Following the disaster, a group of 96 institutional investors (representing more than $10.3 trillion assets under management) have written to 683 extractive companies seeking greater disclosure on the management of tailings storage facilities.
The companies addressed, including major names in the mining industry such as BHP, Rio Tinto, Anglo American, Glencore and Vale itself, have been given 45 days to publicly disclose their dams’ size, construction methods and safety records.
About 100 investors, led by the Church of England Pensions Board and Sweden’s public pension fund, expect the companies to publish the answers to 20 questions sent, covering issues such as the height and type of dams they have, their capacity, engineering records and safety checks.
Industry group the International Council on Mining and Minerals (ICMM) said in March it was working with the United Nations Environment Programme (UNEP) and the Principles for Responsible Investment (PRI) to develop new standards.
Currently there are no set of universal rules defining exactly what a tailings dam is, how to build one and how to care for it after it is decommissioned.
There are about 3,500 tailings dams around the world. Unlike the ones used to build reservoirs or hydroelectric projects, tailings dams are not usually made from reinforced concrete or stone. They are mostly constructed from the waste material left over from mining operations, which — depending on the type of mine — can be toxic.
Only three countries in the world ban upstream dams — Chile, Peru, and now Brazil. Chile, the world’s No.1 copper producer, also regulates the minimum distance between dams and urban centres. But the nation still has 740 tailings deposits, only 101 of which are active, with the rest abandoned or inactive, according to data from mining agency Sernageomin.

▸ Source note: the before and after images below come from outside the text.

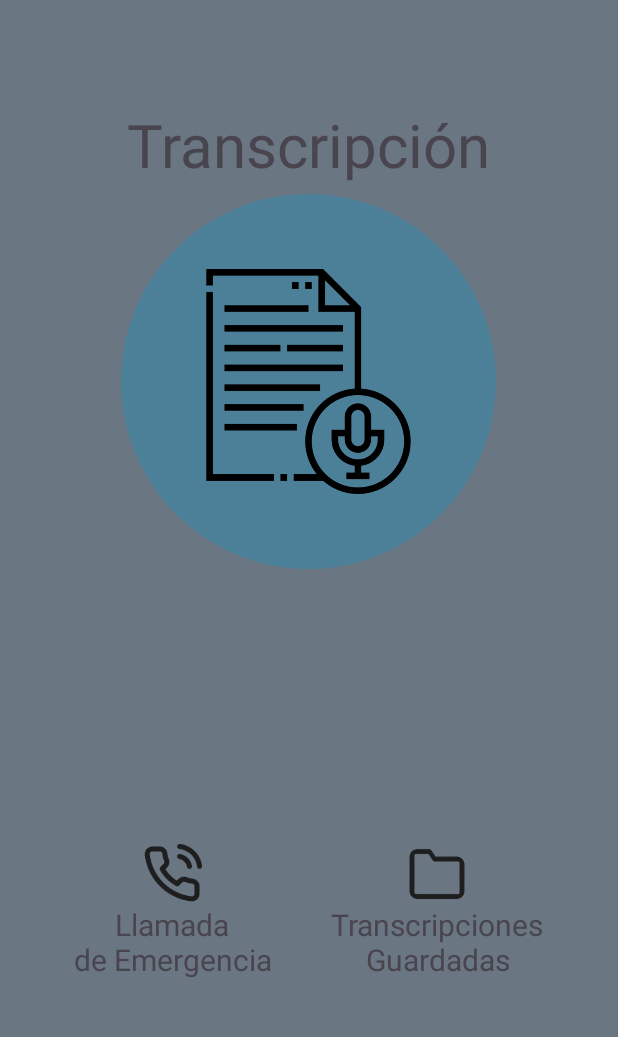
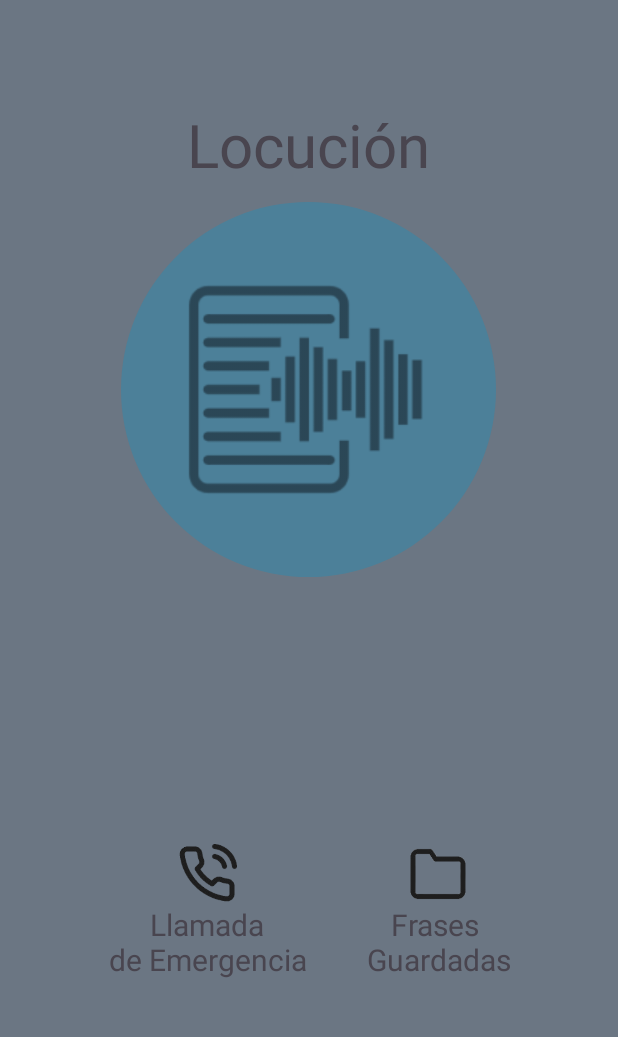
Before and after one commit to SandroCJ210/AudioHelp, an Android app: the layout locution_main.xml on its own in the app's theme, with its tools: preview values and no code run, on a phone screen of 412 x 824 dp, the part 196-1233 px from its top. Run offline under Robolectric (Android 15) with nearby library versions, the phone set to English and light mode, and no system bars.

Commit message:
Agregue los layouts de trancripciones guardadas y locucion main

```diff
--- a/app/src/main/res/layout/transcription_main.xml
+++ b/app/src/main/res/layout/locution_main.xml
@@ -55,7 +55,7 @@
         android:layout_marginTop="200dp"
         android:autoText="true"
         android:background="#0049454F"
-        android:text="Transcripción" />
+        android:text="Locución" />
 
 
     <!-- Botón de transcripción (icono grande en el centro) -->
@@ -64,11 +64,11 @@
         android:layout_width="250dp"
         android:layout_height="250dp"
         android:layout_centerHorizontal="true"
-        android:layout_marginTop="260dp"
+        android:layout_marginTop="265dp"
         android:background="@drawable/boton_circular"
-        android:src="@drawable/ic_transcription"
+        android:src="@drawable/transcribir_audio_texto"
         android:scaleType="centerInside"
-        android:padding="50dp"/>
+        android:padding="0dp"/>
 
     <!-- Opciones inferiores: Llamada de emergencia y Transcripciones guardadas -->
     <LinearLayout
@@ -119,7 +119,7 @@
 
             <TextView
                 style="@style/Letra_Pequena"
-                android:text="Transcripciones\nGuardadas"
+                android:text="Frases \nGuardadas"
                 android:gravity="center" />
         </LinearLayout>
     </LinearLayout>
```
Also changed, not shown: app/src/main/res/layout/transcripcion_guardada.xml (added, +88 -0 lines), app/src/main/res/drawable/ic_more_option.png (added), app/src/main/res/drawable/transcribir_audio_texto.png (added), app/src/main/res/layout/locution_main_2.xml (renamed from app/src/main/res/layout/locution.xml).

Click here for complete coverage of the dam burst at Vale’s Córrego do Feijão mine.